_Task goal_
In your answer, reproduce exactly the lines from the beginning of the listing below through the one containing "diff --git a/public/start/index.html", and only those lines.

_Exercise inputs_
-------------------------

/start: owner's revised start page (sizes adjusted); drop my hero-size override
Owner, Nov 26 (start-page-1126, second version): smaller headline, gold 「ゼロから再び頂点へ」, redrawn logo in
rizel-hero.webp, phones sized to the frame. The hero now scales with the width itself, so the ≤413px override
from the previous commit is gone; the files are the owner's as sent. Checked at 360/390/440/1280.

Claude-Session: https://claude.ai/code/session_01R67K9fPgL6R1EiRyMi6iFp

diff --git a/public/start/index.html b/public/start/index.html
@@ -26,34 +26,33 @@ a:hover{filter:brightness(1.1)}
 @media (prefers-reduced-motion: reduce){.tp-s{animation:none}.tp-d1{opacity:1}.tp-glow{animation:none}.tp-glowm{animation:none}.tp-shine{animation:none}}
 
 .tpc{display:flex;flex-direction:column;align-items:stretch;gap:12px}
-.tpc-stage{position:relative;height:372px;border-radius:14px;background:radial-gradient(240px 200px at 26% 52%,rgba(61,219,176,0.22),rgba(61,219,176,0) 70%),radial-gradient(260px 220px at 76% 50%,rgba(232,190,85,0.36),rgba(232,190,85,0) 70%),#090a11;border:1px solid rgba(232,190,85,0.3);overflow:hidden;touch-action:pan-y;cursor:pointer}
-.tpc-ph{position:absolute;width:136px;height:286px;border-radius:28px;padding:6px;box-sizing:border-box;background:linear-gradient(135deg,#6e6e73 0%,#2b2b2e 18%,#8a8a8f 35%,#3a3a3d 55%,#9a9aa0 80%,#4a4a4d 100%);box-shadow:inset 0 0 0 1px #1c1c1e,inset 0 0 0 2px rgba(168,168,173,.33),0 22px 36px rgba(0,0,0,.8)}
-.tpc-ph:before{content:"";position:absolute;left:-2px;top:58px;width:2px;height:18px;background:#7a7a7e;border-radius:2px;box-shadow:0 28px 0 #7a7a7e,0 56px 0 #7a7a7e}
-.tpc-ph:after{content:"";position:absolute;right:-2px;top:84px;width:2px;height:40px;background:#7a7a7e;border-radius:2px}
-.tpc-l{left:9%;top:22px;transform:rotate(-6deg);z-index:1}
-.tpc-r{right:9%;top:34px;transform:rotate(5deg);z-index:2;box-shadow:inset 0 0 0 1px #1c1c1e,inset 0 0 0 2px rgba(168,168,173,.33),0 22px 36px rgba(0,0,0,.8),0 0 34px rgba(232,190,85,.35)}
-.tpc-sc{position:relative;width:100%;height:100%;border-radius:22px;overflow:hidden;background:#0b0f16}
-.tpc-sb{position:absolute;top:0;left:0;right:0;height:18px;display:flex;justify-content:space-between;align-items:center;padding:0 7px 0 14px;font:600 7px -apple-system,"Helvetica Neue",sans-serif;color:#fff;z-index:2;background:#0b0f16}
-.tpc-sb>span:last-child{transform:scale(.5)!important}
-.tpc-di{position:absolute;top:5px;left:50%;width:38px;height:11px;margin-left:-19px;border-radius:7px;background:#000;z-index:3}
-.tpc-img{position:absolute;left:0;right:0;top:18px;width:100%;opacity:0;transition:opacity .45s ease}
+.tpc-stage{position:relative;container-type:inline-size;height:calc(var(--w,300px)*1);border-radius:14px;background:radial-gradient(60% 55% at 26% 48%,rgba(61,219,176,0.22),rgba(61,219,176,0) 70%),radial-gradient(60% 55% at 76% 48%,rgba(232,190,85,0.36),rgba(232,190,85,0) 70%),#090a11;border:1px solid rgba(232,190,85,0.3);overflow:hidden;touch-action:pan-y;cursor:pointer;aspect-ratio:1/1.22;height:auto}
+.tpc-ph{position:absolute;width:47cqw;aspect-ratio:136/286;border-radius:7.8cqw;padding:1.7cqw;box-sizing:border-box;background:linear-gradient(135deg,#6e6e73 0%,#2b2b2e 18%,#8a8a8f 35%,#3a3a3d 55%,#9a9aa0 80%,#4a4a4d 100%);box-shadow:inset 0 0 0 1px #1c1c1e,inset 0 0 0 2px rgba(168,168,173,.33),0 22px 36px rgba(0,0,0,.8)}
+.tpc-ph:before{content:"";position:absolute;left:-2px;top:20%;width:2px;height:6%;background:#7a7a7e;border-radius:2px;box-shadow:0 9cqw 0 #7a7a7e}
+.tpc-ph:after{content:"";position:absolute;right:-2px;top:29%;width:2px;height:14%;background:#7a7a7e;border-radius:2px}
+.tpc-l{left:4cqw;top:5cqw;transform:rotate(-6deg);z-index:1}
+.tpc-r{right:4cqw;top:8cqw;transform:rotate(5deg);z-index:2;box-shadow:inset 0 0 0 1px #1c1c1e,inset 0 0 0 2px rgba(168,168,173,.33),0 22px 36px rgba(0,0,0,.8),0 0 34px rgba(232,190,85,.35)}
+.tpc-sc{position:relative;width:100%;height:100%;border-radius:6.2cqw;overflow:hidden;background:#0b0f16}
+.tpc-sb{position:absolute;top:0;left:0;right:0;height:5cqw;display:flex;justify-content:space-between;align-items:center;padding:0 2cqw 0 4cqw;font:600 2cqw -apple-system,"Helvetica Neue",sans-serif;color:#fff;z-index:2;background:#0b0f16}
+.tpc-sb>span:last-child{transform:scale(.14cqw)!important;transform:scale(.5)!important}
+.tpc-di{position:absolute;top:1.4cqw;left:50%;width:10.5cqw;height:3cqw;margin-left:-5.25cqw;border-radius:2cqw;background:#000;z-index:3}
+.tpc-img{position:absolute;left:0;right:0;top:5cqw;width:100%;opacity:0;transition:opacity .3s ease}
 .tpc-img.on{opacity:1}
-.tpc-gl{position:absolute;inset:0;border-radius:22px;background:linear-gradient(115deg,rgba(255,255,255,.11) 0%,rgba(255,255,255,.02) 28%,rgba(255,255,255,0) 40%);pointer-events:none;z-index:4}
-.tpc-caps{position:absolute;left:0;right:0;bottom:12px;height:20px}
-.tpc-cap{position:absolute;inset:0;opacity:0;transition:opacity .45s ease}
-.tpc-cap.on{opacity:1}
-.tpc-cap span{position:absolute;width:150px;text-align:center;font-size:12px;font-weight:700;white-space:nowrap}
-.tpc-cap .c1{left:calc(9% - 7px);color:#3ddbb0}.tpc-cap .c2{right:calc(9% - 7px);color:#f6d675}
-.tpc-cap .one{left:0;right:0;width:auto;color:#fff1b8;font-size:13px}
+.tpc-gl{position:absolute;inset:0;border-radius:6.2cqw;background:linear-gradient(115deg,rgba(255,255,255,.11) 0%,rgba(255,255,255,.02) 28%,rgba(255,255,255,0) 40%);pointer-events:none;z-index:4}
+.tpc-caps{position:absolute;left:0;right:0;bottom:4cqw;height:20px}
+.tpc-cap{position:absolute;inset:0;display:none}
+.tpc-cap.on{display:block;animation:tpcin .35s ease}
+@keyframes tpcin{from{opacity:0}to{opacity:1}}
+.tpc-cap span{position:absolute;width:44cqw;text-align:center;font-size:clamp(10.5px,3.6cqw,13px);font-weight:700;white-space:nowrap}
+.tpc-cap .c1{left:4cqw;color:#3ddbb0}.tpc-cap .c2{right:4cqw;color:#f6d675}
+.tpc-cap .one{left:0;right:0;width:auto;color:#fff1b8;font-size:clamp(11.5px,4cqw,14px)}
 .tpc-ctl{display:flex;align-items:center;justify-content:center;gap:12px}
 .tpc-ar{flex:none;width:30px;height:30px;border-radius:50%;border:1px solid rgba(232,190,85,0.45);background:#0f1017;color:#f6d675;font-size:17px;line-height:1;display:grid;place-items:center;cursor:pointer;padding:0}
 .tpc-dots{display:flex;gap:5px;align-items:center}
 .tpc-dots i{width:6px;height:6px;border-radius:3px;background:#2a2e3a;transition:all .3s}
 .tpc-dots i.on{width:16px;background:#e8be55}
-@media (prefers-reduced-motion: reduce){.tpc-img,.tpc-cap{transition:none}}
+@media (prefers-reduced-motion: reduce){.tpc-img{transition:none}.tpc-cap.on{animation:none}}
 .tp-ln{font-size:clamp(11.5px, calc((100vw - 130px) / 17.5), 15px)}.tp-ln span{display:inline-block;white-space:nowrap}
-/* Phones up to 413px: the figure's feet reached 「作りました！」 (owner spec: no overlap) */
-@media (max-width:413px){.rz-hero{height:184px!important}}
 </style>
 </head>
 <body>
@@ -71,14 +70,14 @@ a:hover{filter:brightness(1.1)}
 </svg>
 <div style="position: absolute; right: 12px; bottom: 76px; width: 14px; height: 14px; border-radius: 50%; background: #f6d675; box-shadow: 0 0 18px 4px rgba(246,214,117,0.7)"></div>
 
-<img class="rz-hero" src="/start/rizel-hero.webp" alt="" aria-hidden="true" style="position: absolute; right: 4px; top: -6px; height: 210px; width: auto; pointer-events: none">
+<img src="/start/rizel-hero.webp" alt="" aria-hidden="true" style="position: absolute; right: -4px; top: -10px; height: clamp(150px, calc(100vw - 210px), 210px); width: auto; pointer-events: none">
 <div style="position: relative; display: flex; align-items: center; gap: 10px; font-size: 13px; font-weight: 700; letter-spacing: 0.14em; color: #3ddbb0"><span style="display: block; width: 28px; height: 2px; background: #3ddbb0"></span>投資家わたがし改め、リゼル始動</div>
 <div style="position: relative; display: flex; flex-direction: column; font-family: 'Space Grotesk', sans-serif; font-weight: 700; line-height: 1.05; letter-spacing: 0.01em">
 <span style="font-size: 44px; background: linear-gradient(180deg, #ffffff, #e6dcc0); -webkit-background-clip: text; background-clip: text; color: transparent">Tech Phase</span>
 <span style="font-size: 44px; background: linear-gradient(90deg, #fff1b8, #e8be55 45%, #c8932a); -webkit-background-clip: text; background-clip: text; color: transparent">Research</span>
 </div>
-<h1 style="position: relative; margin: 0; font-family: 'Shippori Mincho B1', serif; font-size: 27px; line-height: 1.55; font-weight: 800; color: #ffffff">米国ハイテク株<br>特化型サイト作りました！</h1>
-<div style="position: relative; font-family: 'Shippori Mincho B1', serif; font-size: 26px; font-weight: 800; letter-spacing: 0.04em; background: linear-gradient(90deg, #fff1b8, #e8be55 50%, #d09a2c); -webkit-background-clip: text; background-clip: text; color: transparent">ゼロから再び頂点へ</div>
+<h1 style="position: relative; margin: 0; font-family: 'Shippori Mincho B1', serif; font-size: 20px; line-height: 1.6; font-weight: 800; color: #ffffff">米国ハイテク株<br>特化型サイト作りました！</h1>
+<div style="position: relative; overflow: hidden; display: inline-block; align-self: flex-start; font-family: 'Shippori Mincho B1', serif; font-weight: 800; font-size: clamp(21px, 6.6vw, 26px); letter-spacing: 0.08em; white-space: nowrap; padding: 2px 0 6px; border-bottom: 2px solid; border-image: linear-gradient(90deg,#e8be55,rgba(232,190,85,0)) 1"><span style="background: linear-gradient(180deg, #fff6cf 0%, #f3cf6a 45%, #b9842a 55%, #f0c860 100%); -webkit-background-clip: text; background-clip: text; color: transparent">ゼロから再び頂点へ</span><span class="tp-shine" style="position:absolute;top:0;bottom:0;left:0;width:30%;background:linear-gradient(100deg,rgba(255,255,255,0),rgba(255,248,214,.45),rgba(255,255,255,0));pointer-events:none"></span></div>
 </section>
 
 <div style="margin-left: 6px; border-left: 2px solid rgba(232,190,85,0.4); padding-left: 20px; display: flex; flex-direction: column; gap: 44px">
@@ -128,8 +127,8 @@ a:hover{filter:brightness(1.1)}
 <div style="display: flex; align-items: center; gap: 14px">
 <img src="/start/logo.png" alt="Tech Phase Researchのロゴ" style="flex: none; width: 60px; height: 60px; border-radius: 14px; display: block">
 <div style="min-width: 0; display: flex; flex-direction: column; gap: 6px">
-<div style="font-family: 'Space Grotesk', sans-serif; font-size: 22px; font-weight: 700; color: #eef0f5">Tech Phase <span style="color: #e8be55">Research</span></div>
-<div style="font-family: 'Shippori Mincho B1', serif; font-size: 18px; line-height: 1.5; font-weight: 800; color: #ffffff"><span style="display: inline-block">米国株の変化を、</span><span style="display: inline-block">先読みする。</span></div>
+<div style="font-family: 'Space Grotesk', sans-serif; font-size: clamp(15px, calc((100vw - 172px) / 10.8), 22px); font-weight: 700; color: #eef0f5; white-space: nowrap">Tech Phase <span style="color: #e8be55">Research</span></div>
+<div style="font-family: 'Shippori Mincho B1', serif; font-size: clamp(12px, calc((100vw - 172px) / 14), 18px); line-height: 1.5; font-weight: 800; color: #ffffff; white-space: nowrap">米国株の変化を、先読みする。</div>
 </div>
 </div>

-------------------------

_Finished exercise_
/start: owner's revised start page (sizes adjusted); drop my hero-size override
Owner, Nov 26 (start-page-1126, second version): smaller headline, gold 「ゼロから再び頂点へ」, redrawn logo in
rizel-hero.webp, phones sized to the frame. The hero now scales with the width itself, so the ≤413px override
from the previous commit is gone; the files are the owner's as sent. Checked at 360/390/440/1280.

Claude-Session: https://claude.ai/code/session_01R67K9fPgL6R1EiRyMi6iFp

diff --git a/public/start/index.html b/public/start/index.html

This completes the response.